### What you have to do
Once every line below has been checked for "color", give only the number of lines that have it.

*** Data section ***

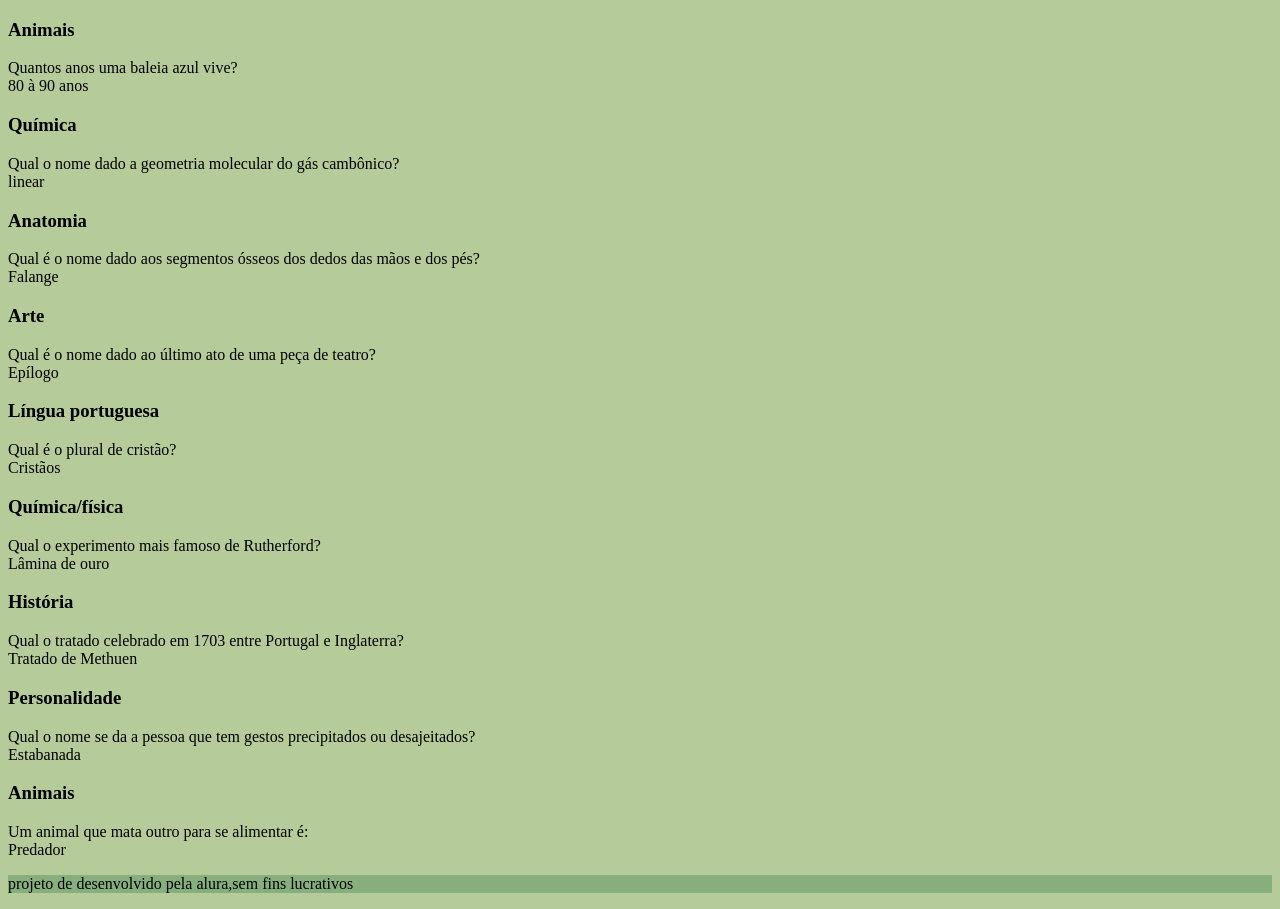
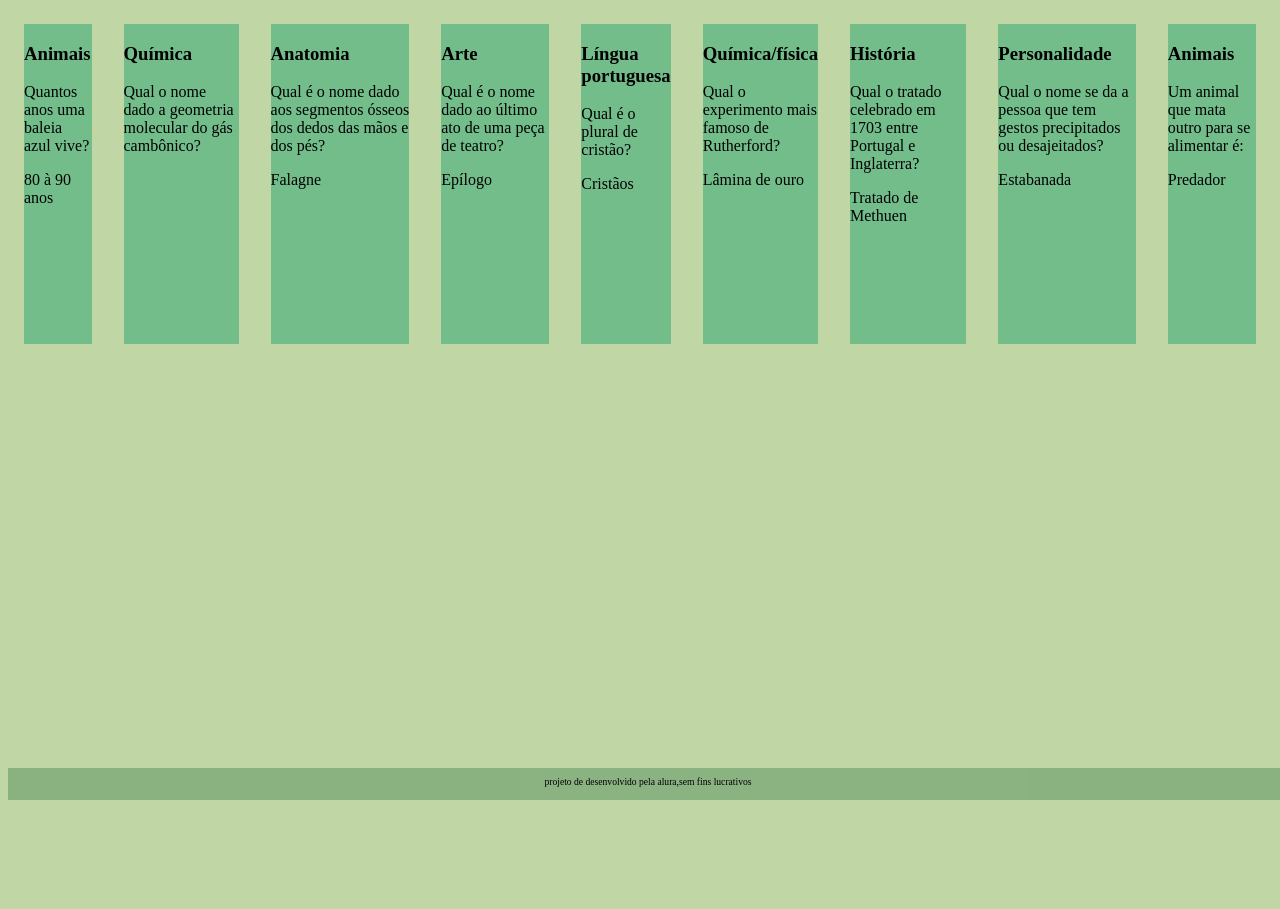
Before and after one commit to ninipew/flashcards, a plain HTML site: page index.html in a window 1280 px wide. After the commit the page ends 800 px from the top, so only its background shows below. Drawn offline with Linux system fonts and the light colour scheme.

Commit message:
Add files via upload

```diff
--- a/index.html
+++ b/index.html
@@ -13,90 +13,90 @@
                 <div class="cartao__conteudo">
                 <h3>Animais</h3>
                 <div class="cartao__conteudo pergunta">
-                    Quantos anos uma baleia azul vive?
+                   <p>Quantos anos uma baleia azul vive?</p>
                 </div>
                 <div class="cartao__conteudo_resposta">
-                    80 à 90 anos
+                    <p>80 à 90 anos</p>
               </div>
             </article>
             <article class="cartao">
                 <div class="cartao__conteudo">
                 <h3>Química</h3>
                 <div class="cartao__conteudo pergunta">
-                    Qual o nome dado a geometria molecular do gás cambônico?
+                    <p>Qual o nome dado a geometria molecular do gás cambônico?</p>
                 </div>
                 <div class="cartao__conteudo_resposta">
-                    linear
+                   <p><linear/p>
               </div>
             </article>
             <article class="cartao">
                 <div class="cartao__conteudo">
                 <h3>Anatomia</h3>
                 <div class="cartao__conteudo pergunta">
-                    Qual é o nome dado aos segmentos ósseos dos dedos das mãos e dos pés?
+                  <p>Qual é o nome dado aos segmentos ósseos dos dedos das mãos e dos pés?</p>
                 </div>
                 <div class="cartao__conteudo_resposta">
-                    Falange
+                    <p>Falagne</p>
               </div>
             </article>
             <article class="cartao">
                 <div class="cartao__conteudo">
                 <h3>Arte</h3>
                 <div class="cartao__conteudo pergunta">
-                    Qual é o nome dado ao último ato de uma peça de teatro?
+                    <p>Qual é o nome dado ao último ato de uma peça de teatro?</p>
                 </div>
                 <div class="cartao__conteudo_resposta">
-                    Epílogo
+                    <p>Epílogo</p>
               </div>
             </article>
             <article class="cartao">
                 <div class="cartao__conteudo">
                 <h3>Língua portuguesa</h3>
                 <div class="cartao__conteudo pergunta">
-                    Qual é o plural de cristão?
+                    <p>Qual é o plural de cristão?</p>
                 </div>
                 <div class="cartao__conteudo_resposta">
-                    Cristãos
+                    <p>Cristãos</p>
               </div>
             </article>
             <article class="cartao">
                 <div class="cartao__conteudo">
                 <h3>Química/física</h3>
                 <div class="cartao__conteudo pergunta">
-                    Qual o experimento mais famoso de Rutherford?
+                    <p>Qual o experimento mais famoso de Rutherford?</p>
                 </div>
                 <div class="cartao__conteudo_resposta">
-                    Lâmina de ouro
+                   <p> Lâmina de ouro</p>
               </div>
             </article>
             <article class="cartao">
                 <div class="cartao__conteudo">
                 <h3>História</h3>
                 <div class="cartao__conteudo pergunta">
-                    Qual o tratado celebrado em 1703 entre Portugal e Inglaterra?
+                    <p>Qual o tratado celebrado em 1703 entre Portugal e Inglaterra?</p>
                 </div>
                 <div class="cartao__conteudo_resposta">
-                    Tratado de Methuen
+                    <p>Tratado de Methuen</p>
               </div>
             </article>
             <article class="cartao">
                 <div class="cartao__conteudo">
                 <h3>Personalidade</h3>
                 <div class="cartao__conteudo pergunta">
-                    Qual o nome se da a pessoa que tem gestos precipitados ou desajeitados?
+                   <p>Qual o nome se da a pessoa que tem gestos precipitados ou desajeitados?</p>
                 </div>
                 <div class="cartao__conteudo_resposta">
-                    Estabanada
+                    <p>Estabanada</p>
               </div>
             </article>
             <article class="cartao">
                 <div class="cartao__conteudo">
                 <h3>Animais</h3>
                 <div class="cartao__conteudo pergunta">
-                    Um animal que mata outro para se alimentar é:
+                   <p>Um animal que mata outro para se alimentar é:</p>
                 </div>
                 <div class="cartao__conteudo_resposta">
-                    Predador
+                    <p>Predador</p>
         </section>
         </main>
         <footer>
--- a/style.css
+++ b/style.css
@@ -1,7 +1,24 @@
 body {
-    background-color: #B5CB99;
+    background-color: #c1d6a5;
 }
 footer {
     background-color: rgba(117, 165, 116, 0.719);
     color: rgb(0, 0, 0);
+    position: fixed;
+    bottom: 0;
+    width: 100%;
+    height: 2rem;
 }
+footer p {
+    text-align: center;
+    font-size: 0.6rem;
+    margin-top: 0.5rem;
+}
+#container{
+    display:flex;
+}
+.cartao{
+    margin: 1rem 1rem;
+    background-color: rgb(115, 189, 139);
+    height: 20rem;
+}
```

*** End of Data section ***

### Answer to the problem
5